(4.5 stars) A day after playing billiards with Rory Jones, an arrogant, fly-by-night developer in Auckland, New Zealand, Mark Chamberlain breaks into his apartment and steals every item of value. A burglar who loves his job, Mark then "visits" some adjacent, unoccupied apartments. In an apartment being inventoried after the owner's death, he finds himself staring at one of his own class pictures, part of a bedroom shrine created by the parents of Caroline May, a young school friend who disappeared as a teenager, more than twenty years ago. Many people believe she died in a plane crash in Antarctica, which killed 257 people.
Narrator Mark Chamberlain tells a mesmerizing story, reminiscing about events from 1979, when Caroline vanished, and creating vivid scenes, full of the kinds of precise visual details that a troubled teenager would remember. The reader comes to know Caroline, Mark, and their friends through these reminiscences, which are presented in lightning-like flashes--often brief and without obvious transitions--after which Mark spontaneously returns to thoughts about his life in 2001. Gradually, the reader becomes part of Mark's thinking, recognizing the irrationality of his teenage years but also noting the irrationality of his adult life, as he breaks into homes and tries to connect with people who knew Caroline as he did. How much of what he "remembers" is real and how much is illusion is an open question.
Other characters are also haunted by Caroline--her parents; Harry Bishop, the detective who was in charge of her search; and Varina Sumich, Caroline's best friend. As Harry, now retired, quietly tails Mark, recently released from jail, he sees parallels between himself and Mark and connects them to Caroline's disappearance. Varina Sumich, Caroline's best friend, a swimmer in high school, still seeks refuge in solitary long distance swims at night twenty years later. Regarding Caroline, she comments, "We're all still in love."

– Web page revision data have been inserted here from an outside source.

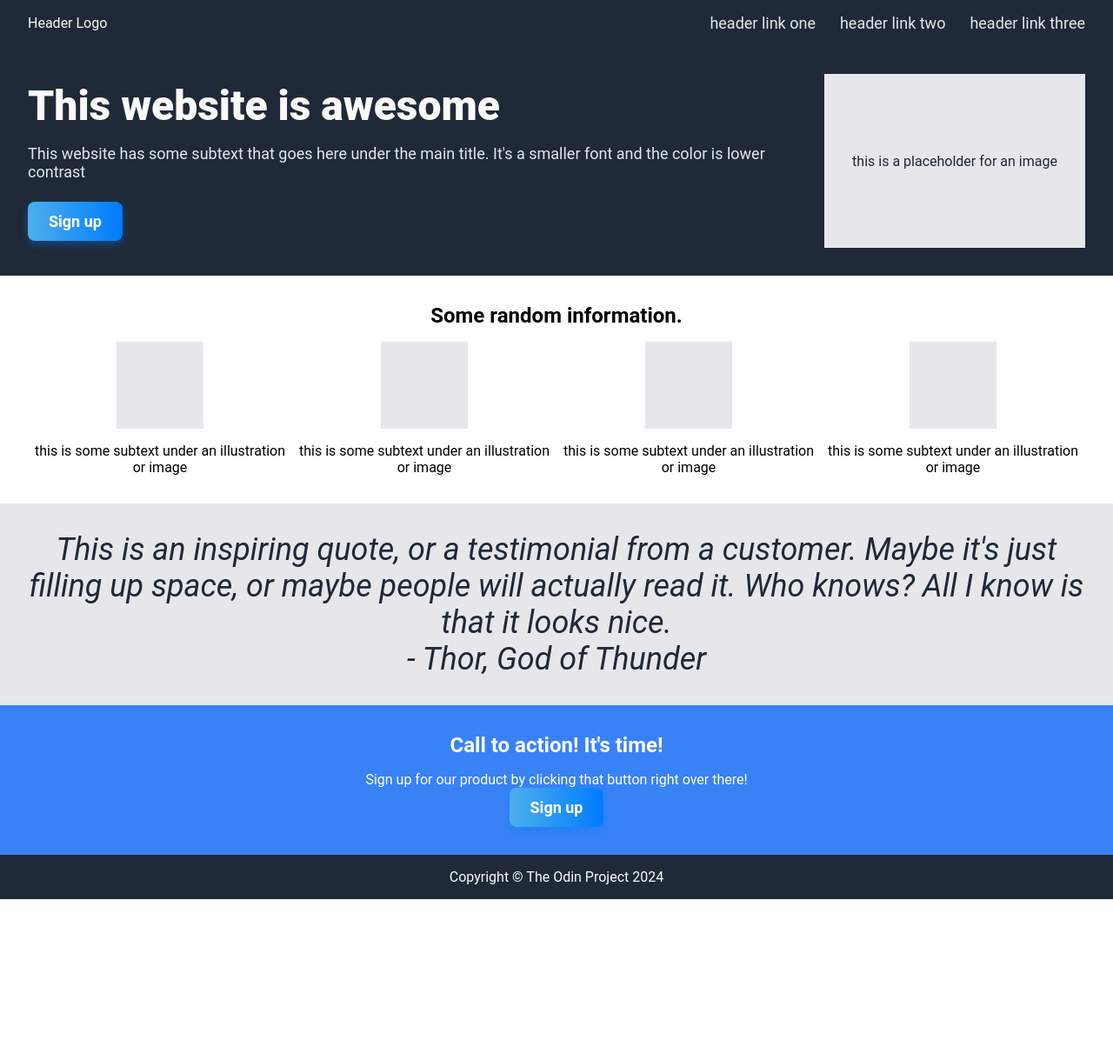
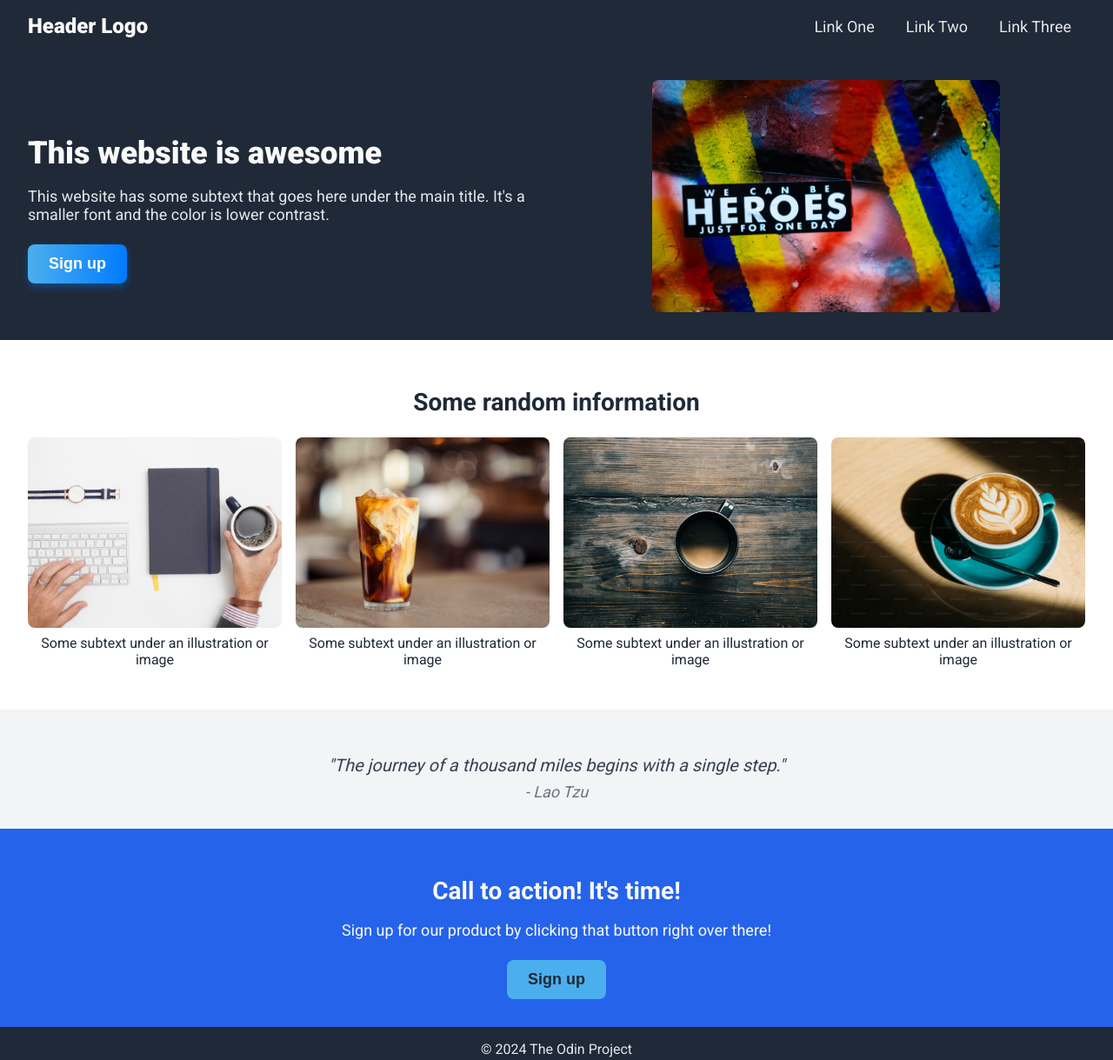
Before and after one commit to keithparum/odin-landing-page, a plain HTML site: page index.html in a window 1280 px wide. Shown: the whole page at 87% size. Before the commit the page ends 1034 px from the top, so only its background shows below. Drawn offline with Linux system fonts and the light colour scheme.

Commit message:
added images locally and changed css to make imgs more appealing

```diff
--- a/index.html
+++ b/index.html
@@ -3,78 +3,93 @@
   <head>
     <meta charset="UTF-8" />
     <meta name="viewport" content="width=device-width, initial-scale=1.0" />
-    <title>Website Mockup</title>
+    <title>Awesome Website</title>
+    <link
+      href="https://fonts.googleapis.com/css2?family=Roboto:wght@400;700;900&display=swap"
+      rel="stylesheet"
+    />
     <link rel="stylesheet" href="src/styles.css" />
   </head>
   <body>
+    <!-- Header -->
     <header class="header">
       <div class="header-logo">Header Logo</div>
       <nav class="header-links">
-        <a href="#">header link one</a>
-        <a href="#">header link two</a>
-        <a href="#">header link three</a>
+        <a href="#">Link One</a>
+        <a href="#">Link Two</a>
+        <a href="#">Link Three</a>
       </nav>
     </header>
 
-    <main>
+    <!-- Hero Section -->
     <section class="hero">
       <div class="hero-content">
-          <h1 class="hero-title">This website is awesome</h1>
-          <p class="hero-subtext">
+        <h1>This website is awesome</h1>
+        <p>
           This website has some subtext that goes here under the main title.
-            It's a smaller font and the color is lower contrast
+          It's a smaller font and the color is lower contrast.
         </p>
         <button class="btn-signup">Sign up</button>
       </div>
       <div class="hero-image">
-          <div class="image-placeholder">
-            this is a placeholder for an image
+        <img
+          src="src/img/photo-1718584560193-4516c328604a.avif"
+          alt="Superhero Image"
+        />
+      </div>
+    </section>
+
+    <!-- Information Section -->
+    <section class="info-section">
+      <h2>Some random information</h2>
+      <div class="info-cards">
+        <div class="info-card">
+          <img
+            src="src/img/photo-1456324463128-7ff6903988d8.avif"
+            alt="Coffee Image 1"
+          />
+          <p>Some subtext under an illustration or image</p>
+        </div>
+        <div class="info-card">
+          <img
+            src="src/img/photo-1461023058943-07fcbe16d735.avif"
+            alt="Coffee Image 2"
+          />
+          <p>Some subtext under an illustration or image</p>
+        </div>
+        <div class="info-card">
+          <img
+            src="src/img/photo-1446321423766-c339f030bd0a.avif"
+            alt="Coffee Image 3"
+          />
+          <p>Some subtext under an illustration or image</p>
+        </div>
+        <div class="info-card">
+          <img
+            src="src/img/premium_photo-1674327105074-46dd8319164b.avif"
+            alt="Coffee Image 4"
+          />
+          <p>Some subtext under an illustration or image</p>
         </div>
       </div>
     </section>
 
-      <section class="information">
-        <h2>Some random information.</h2>
-        <div class="info-cards">
-          <div class="card">
-            <div class="card-placeholder"></div>
-            <p>this is some subtext under an illustration or image</p>
-          </div>
-          <div class="card">
-            <div class="card-placeholder"></div>
-            <p>this is some subtext under an illustration or image</p>
-          </div>
-          <div class="card">
-            <div class="card-placeholder"></div>
-            <p>this is some subtext under an illustration or image</p>
-          </div>
-          <div class="card">
-            <div class="card-placeholder"></div>
-            <p>this is some subtext under an illustration or image</p>
-          </div>
-        </div>
+    <!-- Quote Section -->
+    <section class="quote-section">
+      <p>"The journey of a thousand miles begins with a single step."</p>
+      <span>- Lao Tzu</span>
     </section>
 
-      <section class="quote">
-        <blockquote>
-          <p>
-            This is an inspiring quote, or a testimonial from a customer. Maybe
-            it's just filling up space, or maybe people will actually read it.
-            Who knows? All I know is that it looks nice.
-          </p>
-          <cite>- Thor, God of Thunder</cite>
-        </blockquote>
-      </section>
-
+    <!-- Call to Action Section -->
     <section class="call-to-action">
       <h2>Call to action! It's time!</h2>
       <p>Sign up for our product by clicking that button right over there!</p>
-        <button class="btn-signup">Sign up</button>
+      <button>Sign up</button>
     </section>
-    </main>
 
+    <!-- Footer -->
     <footer class="footer">
-      <p>Copyright © The Odin Project 2024</p>
+      <p>&copy; 2024 The Odin Project</p>
     </footer>
   </body>
 </html>
--- a/src/styles.css
+++ b/src/styles.css
@@ -1,50 +1,61 @@
-/* General Reset */
-* {
+/* General Styles */
+body {
+  font-family: "Roboto", sans-serif;
   margin: 0;
   padding: 0;
-  box-sizing: border-box;
-  font-family: "Roboto", sans-serif;
+  color: #1f2937;
+  background-color: #f9fafb;
+}
+
+img {
+  display: block;
+  max-width: 100%;
+  height: auto;
 }
 
 /* Header */
 .header {
+  background-color: #1f2937;
+  padding: 1rem 2rem;
   display: flex;
   justify-content: space-between;
   align-items: center;
-  background-color: #1f2937;
-  padding: 1rem 2rem;
+}
+.header-logo {
+  font-size: 24px;
   color: #f9faf8;
+  font-weight: 900;
 }
-
 .header-links a {
-  margin-left: 1.5rem;
+  color: #e5e7eb;
+  margin: 0 1rem;
   text-decoration: none;
-  color: #e5e7eb;
   font-size: 18px;
 }
 
 /* Hero Section */
 .hero {
   display: flex;
+  align-items: center;
   justify-content: space-between;
-  align-items: center;
   background-color: #1f2937;
   color: #f9faf8;
   padding: 2rem;
 }
-
-.hero-title {
-  font-size: 48px;
+.hero-content {
+  flex: 1;
+  margin-right: 1.5rem;
+}
+.hero-content h1 {
+  font-size: 36px;
   font-weight: 900;
   margin-bottom: 1rem;
 }
-
-.hero-subtext {
+.hero-content p {
   font-size: 18px;
   color: #e5e7eb;
   margin-bottom: 1.5rem;
 }
-
 .btn-signup {
   background: linear-gradient(90deg, #4cafed, #007bff);
   color: #fff;
@@ -57,77 +68,106 @@
   transition: transform 0.2s ease, box-shadow 0.2s ease;
   box-shadow: 0 4px 10px rgba(0, 123, 255, 0.4);
 }
-
 .btn-signup:hover {
   transform: scale(1.05);
   box-shadow: 0 6px 15px rgba(0, 123, 255, 0.6);
 }
-
-/* Placeholder for Image */
-.hero-image .image-placeholder {
-  background-color: #e5e7eb;
-  width: 300px;
-  height: 200px;
+.hero-image {
+  flex: 1;
   display: flex;
   justify-content: center;
-  align-items: center;
+}
+.hero-image img {
+  border-radius: 8px;
+  width: 100%;
+  max-width: 400px; /* Restrict size to maintain balance */
+  object-fit: cover;
+}
+
+/* Information Section */
+.info-section {
+  padding: 2rem;
+  background-color: #fff;
+  text-align: center;
+}
+.info-section h2 {
+  font-size: 28px;
+  margin-bottom: 1.5rem;
+}
+.info-cards {
+  display: grid;
+  grid-template-columns: repeat(4, 1fr); /* 4 equal columns */
+  gap: 1rem;
+  margin-top: 1.5rem;
+}
+.info-card img {
+  width: 100%;
+  aspect-ratio: 4 / 3; /* Ensures a rectangular shape */
+  object-fit: cover;
+  border-radius: 8px;
+}
+.info-card p {
+  margin-top: 0.5rem;
   font-size: 16px;
   color: #1f2937;
 }
 
-/* Information Section */
-.information {
+/* Quote Section */
+.quote-section {
+  background-color: #f3f4f6;
+  padding: 2rem;
   text-align: center;
-  padding: 2rem;
+  font-style: italic;
+}
+.quote-section p {
+  font-size: 20px;
+  color: #374151;
+  margin-bottom: 0.5rem;
+}
+.quote-section span {
+  font-size: 18px;
+  color: #6b7280;
 }
 
-.info-cards {
-  display: flex;
-  justify-content: space-around;
-  margin-top: 1rem;
-}
-
-.card {
+/* Call to Action Section */
+.call-to-action {
+  background-color: #2563eb;
+  color: #f9faf8;
+  padding: 2rem;
   text-align: center;
 }
-
-.card-placeholder {
-  background-color: #e5e7eb;
-  width: 100px;
-  height: 100px;
-  margin: 0 auto 1rem;
+.call-to-action h2 {
+  font-size: 28px;
+  margin-bottom: 1rem;
 }
-
-/* Quote Section */
-.quote {
-  background-color: #e5e7eb;
-  text-align: center;
-  padding: 2rem;
+.call-to-action p {
+  font-size: 18px;
+  margin-bottom: 1.5rem;
 }
-
-blockquote {
-  font-style: italic;
-  font-size: 36px;
+.call-to-action button {
+  background: #4cafed;
   color: #1f2937;
+  border: none;
+  padding: 0.75rem 1.5rem;
+  font-size: 18px;
+  font-weight: 700;
+  cursor: pointer;
+  border-radius: 8px;
+  transition: transform 0.2s ease, box-shadow 0.2s ease;
 }
-
-/* Call to Action */
-.call-to-action {
-  background-color: #3882f6;
-  text-align: center;
-  padding: 2rem;
-  color: #fff;
-}
-
-.call-to-action h2 {
-  font-size: 24px;
-  margin-bottom: 1rem;
+.call-to-action button:hover {
+  transform: scale(1.05);
+  box-shadow: 0 6px 15px rgba(0, 123, 255, 0.4);
 }
 
 /* Footer */
 .footer {
   background-color: #1f2937;
-  color: #f9faf8;
+  color: #e5e7eb;
   text-align: center;
-  padding: 1rem 0;
+  padding: 1rem;
 }
+.footer p {
+  margin: 0;
+  font-size: 16px;
+}
```
Also changed, not shown: src/img/photo-1446321423766-c339f030bd0a.avif (added), src/img/photo-1456324463128-7ff6903988d8.avif (added), src/img/photo-1461023058943-07fcbe16d735.avif (added), src/img/photo-1718584560193-4516c328604a.avif (added), src/img/premium_photo-1674327105074-46dd8319164b.avif (added). Lines whose indentation alone changed are shown as unchanged.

As the past and present merge in this novel, some readers will be reminded of the work of Paul Auster. The story flows seamlessly from present to past and back again, and the main character's thoughts reflect the universal concerns and fears of someone trying to survive a prolonged adolescence and learn who he is. An exhibition of twenty-two-year-old photographs from the scene of the plane crash in Antarctica leads to the climax for Mark, Varina, and Harry Bishop, though some readers will find the ending emotionally incomplete. A well-written noir novel (not a pop thriller), which raises questions about reality and how we perceive it, Departure Lounge is a complex visual and psychological study of one lost character who wants to take control of his life. n Mary Whipple